#### THE PROBLEM
Lines with the word "Home" in them must be copied from the records below.

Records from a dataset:

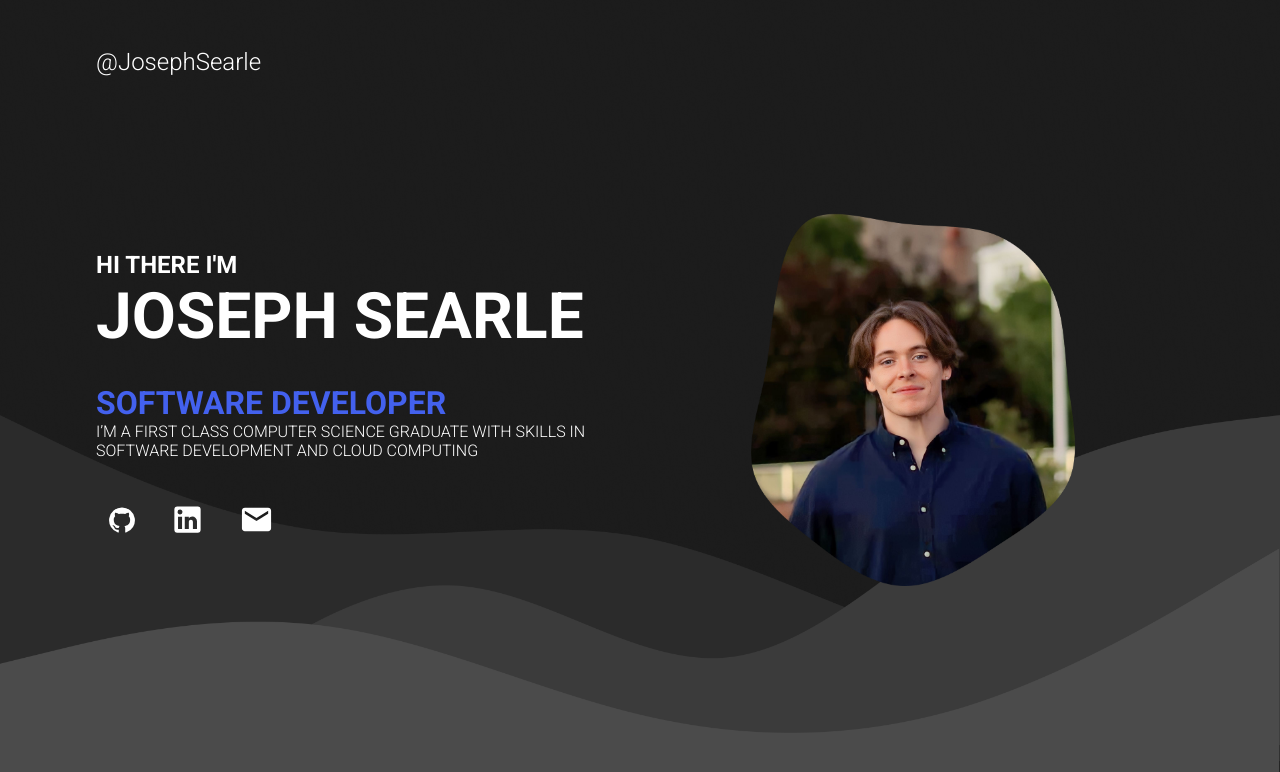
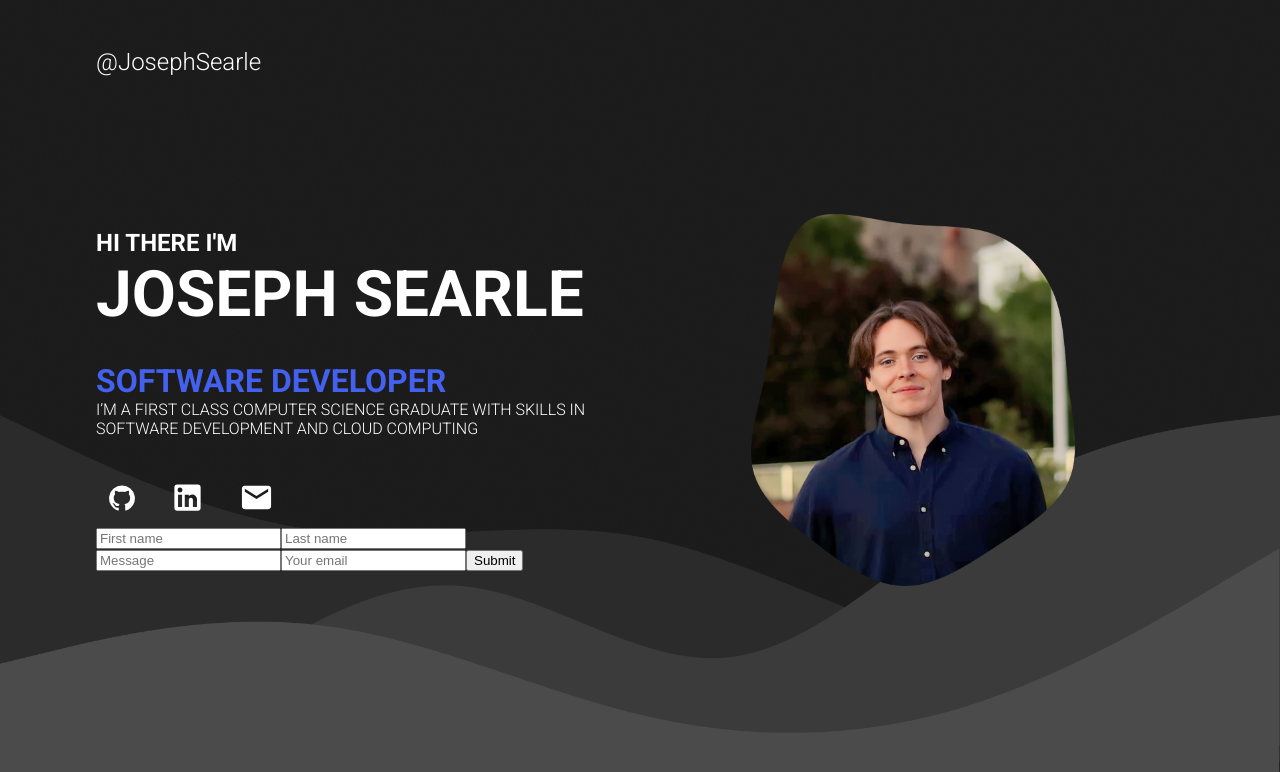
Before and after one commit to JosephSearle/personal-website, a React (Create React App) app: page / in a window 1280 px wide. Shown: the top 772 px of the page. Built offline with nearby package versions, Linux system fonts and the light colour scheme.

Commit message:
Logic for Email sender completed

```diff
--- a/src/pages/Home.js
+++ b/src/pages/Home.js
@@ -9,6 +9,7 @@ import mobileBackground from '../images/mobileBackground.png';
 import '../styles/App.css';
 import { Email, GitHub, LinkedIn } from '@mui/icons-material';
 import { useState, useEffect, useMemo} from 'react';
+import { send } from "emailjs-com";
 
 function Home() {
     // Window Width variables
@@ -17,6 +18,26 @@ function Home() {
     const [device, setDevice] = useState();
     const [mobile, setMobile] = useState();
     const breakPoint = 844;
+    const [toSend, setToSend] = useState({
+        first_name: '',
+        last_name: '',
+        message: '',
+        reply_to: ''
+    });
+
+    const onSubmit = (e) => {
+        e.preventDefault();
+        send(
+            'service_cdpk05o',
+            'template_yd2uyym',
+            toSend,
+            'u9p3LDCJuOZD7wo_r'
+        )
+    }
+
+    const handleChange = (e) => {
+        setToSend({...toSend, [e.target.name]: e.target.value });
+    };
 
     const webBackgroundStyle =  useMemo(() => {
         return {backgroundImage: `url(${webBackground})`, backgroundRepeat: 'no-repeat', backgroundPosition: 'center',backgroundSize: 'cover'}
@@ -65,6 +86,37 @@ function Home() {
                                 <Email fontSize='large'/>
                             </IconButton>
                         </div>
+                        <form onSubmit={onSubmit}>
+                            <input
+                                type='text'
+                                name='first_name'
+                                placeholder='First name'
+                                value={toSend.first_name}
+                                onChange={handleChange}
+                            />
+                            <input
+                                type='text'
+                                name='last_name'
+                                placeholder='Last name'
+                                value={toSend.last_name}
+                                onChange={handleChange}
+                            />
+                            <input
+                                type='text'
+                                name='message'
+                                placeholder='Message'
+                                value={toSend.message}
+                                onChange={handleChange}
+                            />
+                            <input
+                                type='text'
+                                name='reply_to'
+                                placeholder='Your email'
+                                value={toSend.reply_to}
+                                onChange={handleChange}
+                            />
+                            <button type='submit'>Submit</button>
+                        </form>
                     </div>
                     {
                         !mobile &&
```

---

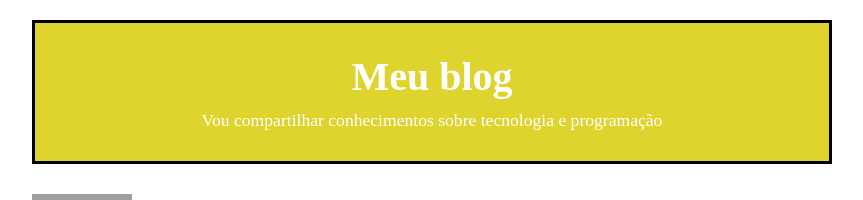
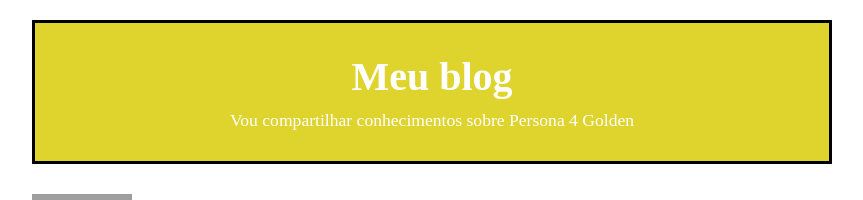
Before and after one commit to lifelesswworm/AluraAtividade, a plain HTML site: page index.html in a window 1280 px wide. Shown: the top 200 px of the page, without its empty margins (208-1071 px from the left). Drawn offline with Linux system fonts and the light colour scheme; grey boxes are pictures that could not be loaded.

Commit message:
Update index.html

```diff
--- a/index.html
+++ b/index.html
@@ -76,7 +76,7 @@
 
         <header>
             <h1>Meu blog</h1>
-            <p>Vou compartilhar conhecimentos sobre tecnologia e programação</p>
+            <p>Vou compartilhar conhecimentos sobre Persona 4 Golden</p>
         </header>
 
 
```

...

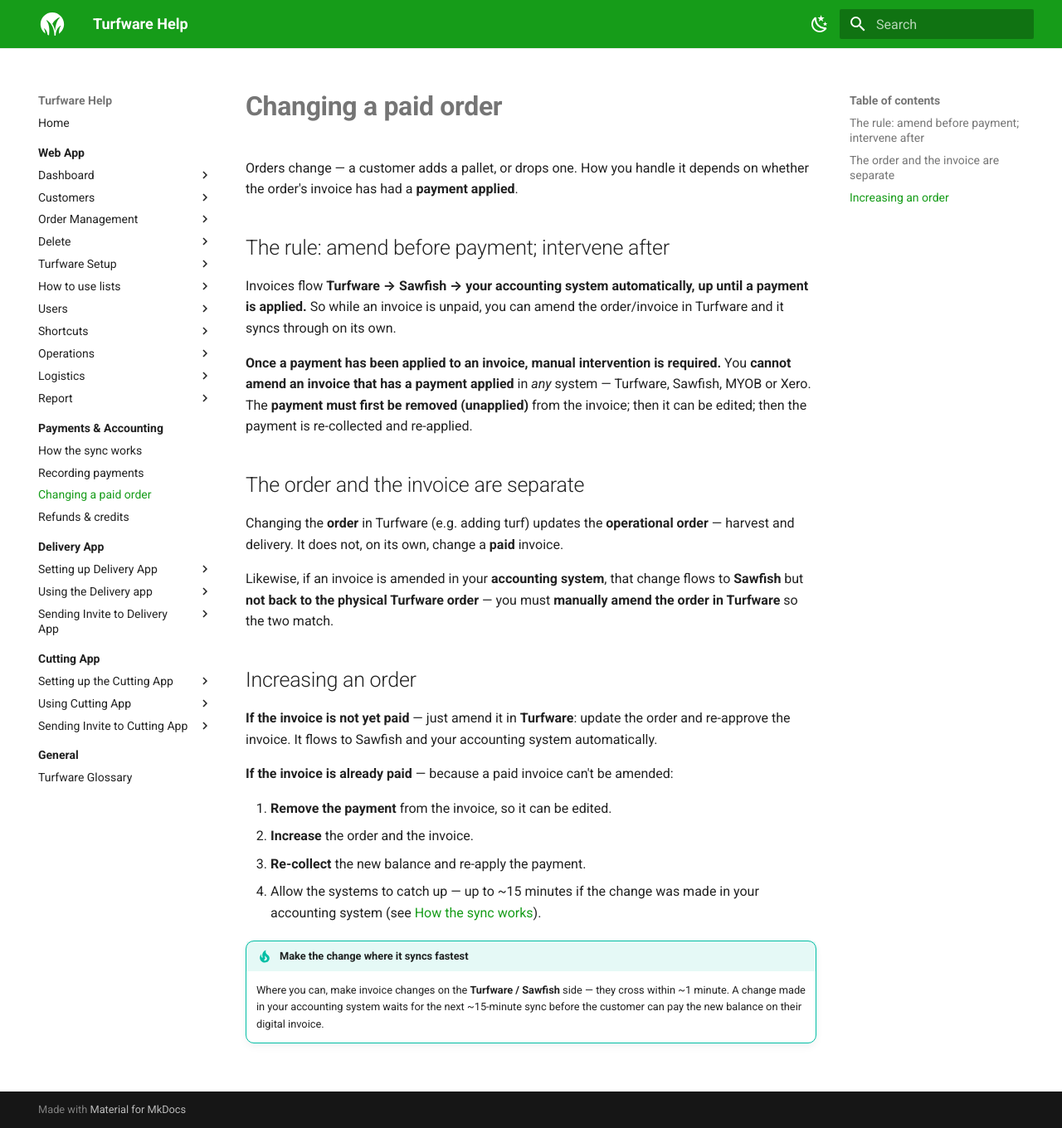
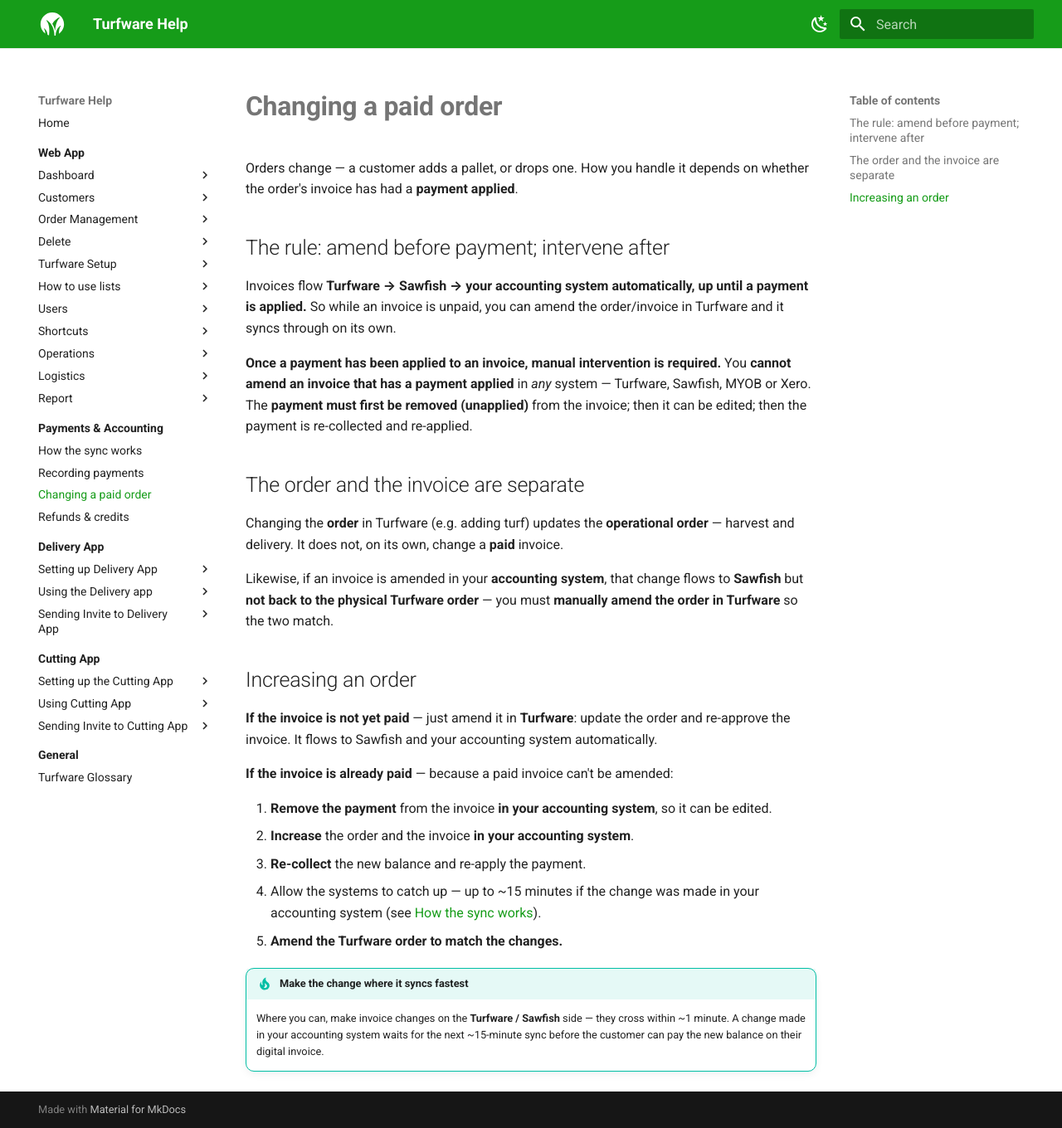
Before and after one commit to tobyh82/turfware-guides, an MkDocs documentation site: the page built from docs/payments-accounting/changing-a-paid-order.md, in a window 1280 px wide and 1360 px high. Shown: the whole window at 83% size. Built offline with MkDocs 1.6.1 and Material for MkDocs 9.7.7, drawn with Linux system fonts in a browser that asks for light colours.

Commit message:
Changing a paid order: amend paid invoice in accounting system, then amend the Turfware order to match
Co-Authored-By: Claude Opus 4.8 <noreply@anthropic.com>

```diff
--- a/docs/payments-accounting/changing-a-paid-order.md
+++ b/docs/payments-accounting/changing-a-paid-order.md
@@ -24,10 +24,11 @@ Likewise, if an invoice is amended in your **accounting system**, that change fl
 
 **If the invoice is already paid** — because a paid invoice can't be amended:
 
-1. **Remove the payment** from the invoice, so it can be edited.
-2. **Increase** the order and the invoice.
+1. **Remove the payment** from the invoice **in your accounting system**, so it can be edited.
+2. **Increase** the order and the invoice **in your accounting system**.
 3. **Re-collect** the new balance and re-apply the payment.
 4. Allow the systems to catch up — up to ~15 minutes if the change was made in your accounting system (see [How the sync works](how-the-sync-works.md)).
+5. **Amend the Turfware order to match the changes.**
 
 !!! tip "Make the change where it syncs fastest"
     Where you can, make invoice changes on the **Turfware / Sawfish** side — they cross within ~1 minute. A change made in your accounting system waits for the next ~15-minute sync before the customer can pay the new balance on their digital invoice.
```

#### RESULT FOR THIS TASK
--- a/src/pages/Home.js
+++ b/src/pages/Home.js
 function Home() {
@@ -17,6 +18,26 @@ function Home() {
@@ -65,6 +86,37 @@ function Home() {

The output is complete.